Poor Magnus the dog, try as he might, he just can't fit in.
He is just too big! It takes his whole family the strength to walk him at the park, he drinks the swimming pool dry, eats the butcher out of meat, and causes traffic jams - but none of it's really his fault, he's often only trying to be helpful.
Then one day an emergency unfolds and it's Magnus to the rescue.
A charming book by this UK author/illustrator, complete with beautiful natural-coloured drawings, that will teach children about appreciating individuality.
Wellington's Gecko Press translates and publishes what it calls ''curiously good books'' from around the world.
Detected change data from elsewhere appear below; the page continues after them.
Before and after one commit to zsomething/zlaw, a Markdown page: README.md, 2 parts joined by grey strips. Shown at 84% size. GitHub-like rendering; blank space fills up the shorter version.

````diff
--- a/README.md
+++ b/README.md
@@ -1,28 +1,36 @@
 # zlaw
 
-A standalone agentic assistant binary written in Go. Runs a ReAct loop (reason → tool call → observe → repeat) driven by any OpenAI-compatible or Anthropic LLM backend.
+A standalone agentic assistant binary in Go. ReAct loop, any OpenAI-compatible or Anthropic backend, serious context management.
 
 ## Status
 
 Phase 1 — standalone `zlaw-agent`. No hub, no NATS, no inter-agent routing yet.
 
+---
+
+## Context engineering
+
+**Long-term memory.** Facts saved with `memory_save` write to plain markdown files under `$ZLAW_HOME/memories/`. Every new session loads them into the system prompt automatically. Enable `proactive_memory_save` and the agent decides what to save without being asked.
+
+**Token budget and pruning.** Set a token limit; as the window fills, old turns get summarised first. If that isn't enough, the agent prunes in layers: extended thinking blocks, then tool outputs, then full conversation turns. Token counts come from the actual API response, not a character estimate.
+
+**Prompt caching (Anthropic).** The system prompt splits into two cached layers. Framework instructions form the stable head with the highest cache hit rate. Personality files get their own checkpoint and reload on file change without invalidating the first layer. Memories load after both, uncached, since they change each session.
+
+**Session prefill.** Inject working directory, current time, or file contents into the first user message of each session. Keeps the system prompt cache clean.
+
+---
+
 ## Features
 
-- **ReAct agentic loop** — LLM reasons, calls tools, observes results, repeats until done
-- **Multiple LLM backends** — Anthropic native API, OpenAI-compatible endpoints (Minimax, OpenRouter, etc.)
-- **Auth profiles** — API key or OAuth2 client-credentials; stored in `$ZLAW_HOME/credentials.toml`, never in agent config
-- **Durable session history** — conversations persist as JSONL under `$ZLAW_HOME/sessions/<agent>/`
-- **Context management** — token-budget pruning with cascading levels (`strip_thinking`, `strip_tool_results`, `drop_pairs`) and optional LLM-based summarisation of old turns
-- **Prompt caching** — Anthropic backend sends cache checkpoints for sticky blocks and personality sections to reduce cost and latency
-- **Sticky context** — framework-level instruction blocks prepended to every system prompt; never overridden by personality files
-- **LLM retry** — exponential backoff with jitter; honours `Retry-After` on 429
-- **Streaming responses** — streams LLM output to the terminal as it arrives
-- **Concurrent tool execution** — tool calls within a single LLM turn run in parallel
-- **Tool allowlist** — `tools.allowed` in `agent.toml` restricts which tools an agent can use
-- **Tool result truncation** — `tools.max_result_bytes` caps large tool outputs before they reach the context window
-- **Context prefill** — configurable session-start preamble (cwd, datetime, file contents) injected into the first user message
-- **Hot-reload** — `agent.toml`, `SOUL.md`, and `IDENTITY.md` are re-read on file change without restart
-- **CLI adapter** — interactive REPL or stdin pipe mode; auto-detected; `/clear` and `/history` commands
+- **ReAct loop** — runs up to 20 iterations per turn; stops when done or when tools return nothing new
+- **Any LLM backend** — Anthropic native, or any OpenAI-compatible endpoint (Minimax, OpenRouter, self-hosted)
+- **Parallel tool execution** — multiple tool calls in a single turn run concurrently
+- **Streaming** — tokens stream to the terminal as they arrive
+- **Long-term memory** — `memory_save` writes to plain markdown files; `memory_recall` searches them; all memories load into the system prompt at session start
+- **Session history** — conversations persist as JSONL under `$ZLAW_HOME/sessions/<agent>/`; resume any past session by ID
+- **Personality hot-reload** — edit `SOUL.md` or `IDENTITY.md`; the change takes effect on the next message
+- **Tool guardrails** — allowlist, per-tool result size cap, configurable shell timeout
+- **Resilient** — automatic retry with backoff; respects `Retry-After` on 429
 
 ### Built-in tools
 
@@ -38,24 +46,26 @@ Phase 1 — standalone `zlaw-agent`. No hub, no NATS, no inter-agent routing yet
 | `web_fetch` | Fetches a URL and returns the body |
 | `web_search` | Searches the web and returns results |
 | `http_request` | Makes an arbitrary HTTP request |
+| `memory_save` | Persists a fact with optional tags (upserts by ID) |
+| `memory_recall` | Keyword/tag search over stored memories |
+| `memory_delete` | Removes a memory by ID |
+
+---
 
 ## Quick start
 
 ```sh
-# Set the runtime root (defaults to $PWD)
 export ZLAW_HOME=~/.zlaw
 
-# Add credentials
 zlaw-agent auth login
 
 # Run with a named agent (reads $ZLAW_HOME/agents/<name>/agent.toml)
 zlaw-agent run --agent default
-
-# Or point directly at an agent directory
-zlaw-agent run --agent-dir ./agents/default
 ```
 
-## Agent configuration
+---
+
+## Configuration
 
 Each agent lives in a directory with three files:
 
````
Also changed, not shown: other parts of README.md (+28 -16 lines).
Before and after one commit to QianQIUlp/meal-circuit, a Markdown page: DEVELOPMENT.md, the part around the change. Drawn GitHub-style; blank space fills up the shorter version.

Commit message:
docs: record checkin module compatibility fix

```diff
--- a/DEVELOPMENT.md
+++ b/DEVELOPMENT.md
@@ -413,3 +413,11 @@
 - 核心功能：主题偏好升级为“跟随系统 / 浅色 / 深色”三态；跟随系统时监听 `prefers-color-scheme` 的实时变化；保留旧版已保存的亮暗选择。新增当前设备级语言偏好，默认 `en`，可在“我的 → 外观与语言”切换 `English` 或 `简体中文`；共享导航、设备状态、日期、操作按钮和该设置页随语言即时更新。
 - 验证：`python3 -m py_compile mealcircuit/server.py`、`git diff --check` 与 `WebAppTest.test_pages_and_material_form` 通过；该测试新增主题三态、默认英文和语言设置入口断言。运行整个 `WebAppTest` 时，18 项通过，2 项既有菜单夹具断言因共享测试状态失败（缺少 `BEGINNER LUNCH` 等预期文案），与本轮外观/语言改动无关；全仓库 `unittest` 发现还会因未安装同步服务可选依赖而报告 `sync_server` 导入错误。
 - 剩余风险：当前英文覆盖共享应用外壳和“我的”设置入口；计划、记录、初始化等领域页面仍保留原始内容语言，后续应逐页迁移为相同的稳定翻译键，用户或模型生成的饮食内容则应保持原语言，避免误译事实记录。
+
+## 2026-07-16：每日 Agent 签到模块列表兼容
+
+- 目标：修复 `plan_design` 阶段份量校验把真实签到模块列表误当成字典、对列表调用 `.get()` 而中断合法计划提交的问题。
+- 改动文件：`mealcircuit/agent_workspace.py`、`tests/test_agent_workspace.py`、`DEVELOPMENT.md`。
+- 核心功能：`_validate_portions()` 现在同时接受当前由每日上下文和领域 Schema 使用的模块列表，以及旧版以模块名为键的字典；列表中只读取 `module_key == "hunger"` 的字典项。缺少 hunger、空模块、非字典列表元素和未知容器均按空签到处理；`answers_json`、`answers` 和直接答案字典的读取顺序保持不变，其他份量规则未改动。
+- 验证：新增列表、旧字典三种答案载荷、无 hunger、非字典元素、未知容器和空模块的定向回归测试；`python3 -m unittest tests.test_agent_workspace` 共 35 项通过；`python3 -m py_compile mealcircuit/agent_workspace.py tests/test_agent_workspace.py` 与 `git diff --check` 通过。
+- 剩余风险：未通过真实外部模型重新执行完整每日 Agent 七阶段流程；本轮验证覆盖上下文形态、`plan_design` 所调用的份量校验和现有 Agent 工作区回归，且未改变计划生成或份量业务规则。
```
This book also focuses on an animal who stands out.
Elephant invites a little boy to play hide and seek, warning him: ''I'm very good.''
The little boy ''plays along'' trying to find the giant animal which cannot hide to save itself!
When the game finishes, another creature suggests an equally absurd one for its characteristics.
This is a gorgeous take on childhood games by UK author/illustrator David Barrow.
It's a case of animals, animals everywhere in Swedish-born German-domiciled illustrator Ole Konnecke's large-format board book.
Here we find common and lesser-known animals from throughout the world in a variety of habitats on different continents - plus a two-page spread of sea creatures.
Packed pages reminiscent of Richard Scarry will provide hours of discovery and discussion for a range of ages.
A brilliant resource.
From the United States comes this whimsical tale, which is an ode to the humble book.
It decries the ''buttons, bonus levels or sounds'' associated with digital technology, instead ''the friends of fact and fiction make believe all night long under the milky stars of possibility''.
Some of the drawings have a Maurice Sendak feel to them, and the book is likely to appeal to young and older readers alike.
Canadian illustrator Isabelle Arsenault makes learning the Nato phonetic alphabet as simple as - well - ''Alpha, Bravo, Charlie'' in this simple but effective book on the internationally recognised code used be emergency services and others.
A great home and school resource that is bound to have wide appeal.
• Helen Speirs is ODT books editor.